## What is expected
For every record here, output an exact copy.

### Supplied records ###

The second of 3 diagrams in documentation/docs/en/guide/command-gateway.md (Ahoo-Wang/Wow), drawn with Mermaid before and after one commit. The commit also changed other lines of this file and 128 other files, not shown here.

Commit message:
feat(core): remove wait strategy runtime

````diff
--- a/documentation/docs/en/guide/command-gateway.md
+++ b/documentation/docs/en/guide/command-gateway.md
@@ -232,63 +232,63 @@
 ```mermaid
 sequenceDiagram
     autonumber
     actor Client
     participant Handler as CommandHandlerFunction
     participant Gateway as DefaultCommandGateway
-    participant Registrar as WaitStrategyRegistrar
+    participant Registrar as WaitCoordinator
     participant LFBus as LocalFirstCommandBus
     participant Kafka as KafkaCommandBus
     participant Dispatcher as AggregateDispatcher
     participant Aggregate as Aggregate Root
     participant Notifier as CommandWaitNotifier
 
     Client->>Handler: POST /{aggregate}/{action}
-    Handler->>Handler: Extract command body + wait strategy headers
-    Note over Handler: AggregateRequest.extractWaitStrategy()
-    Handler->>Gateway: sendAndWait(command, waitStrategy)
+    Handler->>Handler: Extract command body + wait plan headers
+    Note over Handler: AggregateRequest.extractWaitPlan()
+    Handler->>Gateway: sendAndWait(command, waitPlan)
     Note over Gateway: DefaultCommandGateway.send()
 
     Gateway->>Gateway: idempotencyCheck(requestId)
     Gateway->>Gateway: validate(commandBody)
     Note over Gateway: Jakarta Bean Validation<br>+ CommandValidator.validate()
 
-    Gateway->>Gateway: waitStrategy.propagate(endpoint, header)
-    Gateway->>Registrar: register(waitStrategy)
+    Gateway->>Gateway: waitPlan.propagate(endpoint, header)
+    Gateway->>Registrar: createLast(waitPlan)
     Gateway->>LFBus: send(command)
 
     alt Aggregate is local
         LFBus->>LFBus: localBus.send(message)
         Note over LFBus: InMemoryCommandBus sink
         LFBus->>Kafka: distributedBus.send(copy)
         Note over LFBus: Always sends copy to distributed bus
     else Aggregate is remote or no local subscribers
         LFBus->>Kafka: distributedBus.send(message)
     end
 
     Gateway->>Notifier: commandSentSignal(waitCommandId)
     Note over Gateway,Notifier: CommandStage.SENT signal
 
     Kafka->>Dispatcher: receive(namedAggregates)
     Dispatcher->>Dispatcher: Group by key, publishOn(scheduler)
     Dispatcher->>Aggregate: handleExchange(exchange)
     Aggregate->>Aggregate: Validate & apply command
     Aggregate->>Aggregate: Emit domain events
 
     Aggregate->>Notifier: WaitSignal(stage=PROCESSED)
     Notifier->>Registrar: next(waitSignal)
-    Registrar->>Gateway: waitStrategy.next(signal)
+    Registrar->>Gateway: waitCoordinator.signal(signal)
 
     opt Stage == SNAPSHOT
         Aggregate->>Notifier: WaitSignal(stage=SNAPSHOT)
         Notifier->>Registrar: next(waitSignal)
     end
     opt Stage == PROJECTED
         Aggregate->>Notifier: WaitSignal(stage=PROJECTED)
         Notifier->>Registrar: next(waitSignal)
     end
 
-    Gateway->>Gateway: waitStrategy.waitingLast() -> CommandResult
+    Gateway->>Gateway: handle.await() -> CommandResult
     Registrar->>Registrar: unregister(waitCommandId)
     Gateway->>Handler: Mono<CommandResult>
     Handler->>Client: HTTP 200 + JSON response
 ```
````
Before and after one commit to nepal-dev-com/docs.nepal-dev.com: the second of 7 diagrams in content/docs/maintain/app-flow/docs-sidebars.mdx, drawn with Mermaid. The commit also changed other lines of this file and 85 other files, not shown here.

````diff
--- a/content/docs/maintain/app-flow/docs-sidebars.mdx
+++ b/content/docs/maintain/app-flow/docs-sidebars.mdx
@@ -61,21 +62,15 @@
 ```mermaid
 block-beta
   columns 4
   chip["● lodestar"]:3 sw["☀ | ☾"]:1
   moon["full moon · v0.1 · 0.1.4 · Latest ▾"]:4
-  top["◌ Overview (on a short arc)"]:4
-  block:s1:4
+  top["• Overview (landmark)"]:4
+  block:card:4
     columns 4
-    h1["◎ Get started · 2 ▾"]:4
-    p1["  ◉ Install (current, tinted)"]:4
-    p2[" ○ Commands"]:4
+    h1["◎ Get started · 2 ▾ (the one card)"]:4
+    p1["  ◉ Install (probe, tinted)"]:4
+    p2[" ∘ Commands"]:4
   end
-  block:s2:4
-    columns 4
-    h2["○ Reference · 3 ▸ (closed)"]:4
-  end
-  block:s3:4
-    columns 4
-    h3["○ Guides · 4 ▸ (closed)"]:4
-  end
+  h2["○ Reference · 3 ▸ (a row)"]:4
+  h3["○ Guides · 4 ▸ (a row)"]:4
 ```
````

###

## Written response
The second of 3 diagrams in documentation/docs/en/guide/command-gateway.md (Ahoo-Wang/Wow), drawn with Mermaid before and after one commit. The commit also changed other lines of this file and 128 other files, not shown here.

Commit message:
feat(core): remove wait strategy runtime

````diff
--- a/documentation/docs/en/guide/command-gateway.md
+++ b/documentation/docs/en/guide/command-gateway.md
@@ -232,63 +232,63 @@
 ```mermaid
 sequenceDiagram
     autonumber
     actor Client
     participant Handler as CommandHandlerFunction
     participant Gateway as DefaultCommandGateway
-    participant Registrar as WaitStrategyRegistrar
+    participant Registrar as WaitCoordinator
     participant LFBus as LocalFirstCommandBus
     participant Kafka as KafkaCommandBus
     participant Dispatcher as AggregateDispatcher
     participant Aggregate as Aggregate Root
     participant Notifier as CommandWaitNotifier
 
     Client->>Handler: POST /{aggregate}/{action}
-    Handler->>Handler: Extract command body + wait strategy headers
-    Note over Handler: AggregateRequest.extractWaitStrategy()
-    Handler->>Gateway: sendAndWait(command, waitStrategy)
+    Handler->>Handler: Extract command body + wait plan headers
+    Note over Handler: AggregateRequest.extractWaitPlan()
+    Handler->>Gateway: sendAndWait(command, waitPlan)
     Note over Gateway: DefaultCommandGateway.send()
 
     Gateway->>Gateway: idempotencyCheck(requestId)
     Gateway->>Gateway: validate(commandBody)
     Note over Gateway: Jakarta Bean Validation<br>+ CommandValidator.validate()
 
-    Gateway->>Gateway: waitStrategy.propagate(endpoint, header)
-    Gateway->>Registrar: register(waitStrategy)
+    Gateway->>Gateway: waitPlan.propagate(endpoint, header)
+    Gateway->>Registrar: createLast(waitPlan)
     Gateway->>LFBus: send(command)
 
     alt Aggregate is local
         LFBus->>LFBus: localBus.send(message)
         Note over LFBus: InMemoryCommandBus sink
         LFBus->>Kafka: distributedBus.send(copy)
         Note over LFBus: Always sends copy to distributed bus
     else Aggregate is remote or no local subscribers
         LFBus->>Kafka: distributedBus.send(message)
     end
 
     Gateway->>Notifier: commandSentSignal(waitCommandId)
     Note over Gateway,Notifier: CommandStage.SENT signal
 
     Kafka->>Dispatcher: receive(namedAggregates)
     Dispatcher->>Dispatcher: Group by key, publishOn(scheduler)
     Dispatcher->>Aggregate: handleExchange(exchange)
     Aggregate->>Aggregate: Validate & apply command
     Aggregate->>Aggregate: Emit domain events
 
     Aggregate->>Notifier: WaitSignal(stage=PROCESSED)
     Notifier->>Registrar: next(waitSignal)
-    Registrar->>Gateway: waitStrategy.next(signal)
+    Registrar->>Gateway: waitCoordinator.signal(signal)
 
     opt Stage == SNAPSHOT
         Aggregate->>Notifier: WaitSignal(stage=SNAPSHOT)
         Notifier->>Registrar: next(waitSignal)
     end
     opt Stage == PROJECTED
         Aggregate->>Notifier: WaitSignal(stage=PROJECTED)
         Notifier->>Registrar: next(waitSignal)
     end
 
-    Gateway->>Gateway: waitStrategy.waitingLast() -> CommandResult
+    Gateway->>Gateway: handle.await() -> CommandResult
     Registrar->>Registrar: unregister(waitCommandId)
     Gateway->>Handler: Mono<CommandResult>
     Handler->>Client: HTTP 200 + JSON response
 ```
````
Before and after one commit to nepal-dev-com/docs.nepal-dev.com: the second of 7 diagrams in content/docs/maintain/app-flow/docs-sidebars.mdx, drawn with Mermaid. The commit also changed other lines of this file and 85 other files, not shown here.

````diff
--- a/content/docs/maintain/app-flow/docs-sidebars.mdx
+++ b/content/docs/maintain/app-flow/docs-sidebars.mdx
@@ -61,21 +62,15 @@
 ```mermaid
 block-beta
   columns 4
   chip["● lodestar"]:3 sw["☀ | ☾"]:1
   moon["full moon · v0.1 · 0.1.4 · Latest ▾"]:4
-  top["◌ Overview (on a short arc)"]:4
-  block:s1:4
+  top["• Overview (landmark)"]:4
+  block:card:4
     columns 4
-    h1["◎ Get started · 2 ▾"]:4
-    p1["  ◉ Install (current, tinted)"]:4
-    p2[" ○ Commands"]:4
+    h1["◎ Get started · 2 ▾ (the one card)"]:4
+    p1["  ◉ Install (probe, tinted)"]:4
+    p2[" ∘ Commands"]:4
   end
-  block:s2:4
-    columns 4
-    h2["○ Reference · 3 ▸ (closed)"]:4
-  end
-  block:s3:4
-    columns 4
-    h3["○ Guides · 4 ▸ (closed)"]:4
-  end
+  h2["○ Reference · 3 ▸ (a row)"]:4
+  h3["○ Guides · 4 ▸ (a row)"]:4
 ```
````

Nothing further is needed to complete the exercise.